DATA EXCERPTS section start
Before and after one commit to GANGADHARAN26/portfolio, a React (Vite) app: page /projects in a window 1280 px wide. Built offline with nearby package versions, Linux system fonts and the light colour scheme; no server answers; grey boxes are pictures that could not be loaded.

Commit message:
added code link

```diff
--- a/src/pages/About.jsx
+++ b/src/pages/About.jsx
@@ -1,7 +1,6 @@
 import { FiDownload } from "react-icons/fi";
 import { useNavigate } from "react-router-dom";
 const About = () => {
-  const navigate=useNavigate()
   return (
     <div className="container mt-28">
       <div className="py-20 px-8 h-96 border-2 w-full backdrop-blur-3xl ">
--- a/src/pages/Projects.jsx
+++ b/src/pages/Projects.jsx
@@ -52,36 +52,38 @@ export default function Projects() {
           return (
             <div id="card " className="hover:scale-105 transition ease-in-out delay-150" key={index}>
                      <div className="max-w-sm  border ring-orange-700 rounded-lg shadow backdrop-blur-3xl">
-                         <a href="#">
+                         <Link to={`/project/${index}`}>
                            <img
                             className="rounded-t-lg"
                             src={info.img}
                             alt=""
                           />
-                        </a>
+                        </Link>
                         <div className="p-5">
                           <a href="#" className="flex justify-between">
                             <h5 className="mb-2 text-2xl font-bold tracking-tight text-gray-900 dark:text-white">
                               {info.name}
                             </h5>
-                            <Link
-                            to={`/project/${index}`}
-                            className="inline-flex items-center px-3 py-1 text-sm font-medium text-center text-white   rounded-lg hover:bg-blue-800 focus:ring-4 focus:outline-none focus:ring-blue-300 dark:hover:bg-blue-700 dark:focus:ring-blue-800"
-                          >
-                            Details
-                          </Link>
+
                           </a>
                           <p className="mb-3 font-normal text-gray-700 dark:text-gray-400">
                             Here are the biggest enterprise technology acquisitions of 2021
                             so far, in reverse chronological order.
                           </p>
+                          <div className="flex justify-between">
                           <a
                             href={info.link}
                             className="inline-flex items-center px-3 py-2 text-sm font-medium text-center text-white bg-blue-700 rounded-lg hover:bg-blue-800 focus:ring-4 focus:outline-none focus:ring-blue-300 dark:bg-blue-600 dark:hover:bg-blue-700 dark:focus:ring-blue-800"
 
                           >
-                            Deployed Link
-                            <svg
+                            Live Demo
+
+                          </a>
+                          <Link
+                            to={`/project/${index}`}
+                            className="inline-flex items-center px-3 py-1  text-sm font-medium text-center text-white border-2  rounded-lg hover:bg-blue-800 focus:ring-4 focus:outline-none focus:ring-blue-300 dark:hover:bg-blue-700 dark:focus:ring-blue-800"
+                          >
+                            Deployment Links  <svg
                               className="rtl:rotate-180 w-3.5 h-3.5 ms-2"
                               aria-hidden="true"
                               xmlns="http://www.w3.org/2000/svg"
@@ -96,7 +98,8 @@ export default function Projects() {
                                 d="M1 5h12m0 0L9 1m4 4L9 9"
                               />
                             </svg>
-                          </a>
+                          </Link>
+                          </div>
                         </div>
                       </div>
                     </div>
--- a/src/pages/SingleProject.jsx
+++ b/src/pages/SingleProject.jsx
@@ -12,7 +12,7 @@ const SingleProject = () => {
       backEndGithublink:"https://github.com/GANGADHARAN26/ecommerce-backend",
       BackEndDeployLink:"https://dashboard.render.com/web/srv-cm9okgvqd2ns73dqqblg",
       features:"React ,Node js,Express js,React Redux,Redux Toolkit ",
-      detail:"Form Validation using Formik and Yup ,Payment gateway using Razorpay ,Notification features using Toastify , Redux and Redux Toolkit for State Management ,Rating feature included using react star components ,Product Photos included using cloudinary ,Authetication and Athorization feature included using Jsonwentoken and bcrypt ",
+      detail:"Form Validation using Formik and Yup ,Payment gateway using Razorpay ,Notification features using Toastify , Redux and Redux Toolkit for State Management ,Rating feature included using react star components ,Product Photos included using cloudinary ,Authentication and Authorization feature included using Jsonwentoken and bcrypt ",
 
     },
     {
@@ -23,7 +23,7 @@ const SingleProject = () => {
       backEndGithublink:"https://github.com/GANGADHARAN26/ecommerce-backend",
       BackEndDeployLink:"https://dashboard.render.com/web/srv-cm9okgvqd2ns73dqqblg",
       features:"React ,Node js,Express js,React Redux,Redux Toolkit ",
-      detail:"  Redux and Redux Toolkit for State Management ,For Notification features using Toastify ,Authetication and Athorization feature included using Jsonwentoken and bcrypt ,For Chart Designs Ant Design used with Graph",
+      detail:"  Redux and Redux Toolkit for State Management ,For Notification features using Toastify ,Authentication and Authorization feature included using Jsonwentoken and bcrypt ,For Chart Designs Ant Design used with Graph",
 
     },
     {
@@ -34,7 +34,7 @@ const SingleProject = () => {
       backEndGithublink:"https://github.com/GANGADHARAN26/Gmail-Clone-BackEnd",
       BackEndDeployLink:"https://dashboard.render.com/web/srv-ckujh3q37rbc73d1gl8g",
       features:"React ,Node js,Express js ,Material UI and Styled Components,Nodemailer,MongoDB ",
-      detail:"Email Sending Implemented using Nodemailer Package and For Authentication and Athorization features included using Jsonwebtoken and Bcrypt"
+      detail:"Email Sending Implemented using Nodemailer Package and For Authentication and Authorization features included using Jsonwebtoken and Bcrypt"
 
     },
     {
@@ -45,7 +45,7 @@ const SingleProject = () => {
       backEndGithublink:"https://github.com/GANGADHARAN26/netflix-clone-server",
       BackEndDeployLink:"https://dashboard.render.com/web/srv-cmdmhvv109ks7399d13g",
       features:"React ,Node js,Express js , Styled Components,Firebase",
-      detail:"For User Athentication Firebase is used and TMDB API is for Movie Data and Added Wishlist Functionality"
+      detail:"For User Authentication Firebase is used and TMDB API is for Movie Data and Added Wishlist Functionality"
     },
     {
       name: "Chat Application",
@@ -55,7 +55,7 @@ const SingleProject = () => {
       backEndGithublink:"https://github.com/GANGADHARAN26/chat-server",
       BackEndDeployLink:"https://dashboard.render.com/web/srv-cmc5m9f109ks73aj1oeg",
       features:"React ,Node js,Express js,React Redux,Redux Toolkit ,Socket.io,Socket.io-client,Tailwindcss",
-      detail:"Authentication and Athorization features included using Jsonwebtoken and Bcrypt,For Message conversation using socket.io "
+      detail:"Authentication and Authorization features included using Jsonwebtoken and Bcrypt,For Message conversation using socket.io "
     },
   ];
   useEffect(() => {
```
DATA EXCERPTS section end
PROBLEM REQUIREMENTS:
Only lines holding the word "Nodemailer" belong in the answer; copy all of them from the records.

OUTPUT FOR THIS EXERCISE:
       features:"React ,Node js,Express js ,Material UI and Styled Components,Nodemailer,MongoDB ",
-      detail:"Email Sending Implemented using Nodemailer Package and For Authentication and Athorization features included using Jsonwebtoken and Bcrypt"
+      detail:"Email Sending Implemented using Nodemailer Package and For Authentication and Authorization features included using Jsonwebtoken and Bcrypt"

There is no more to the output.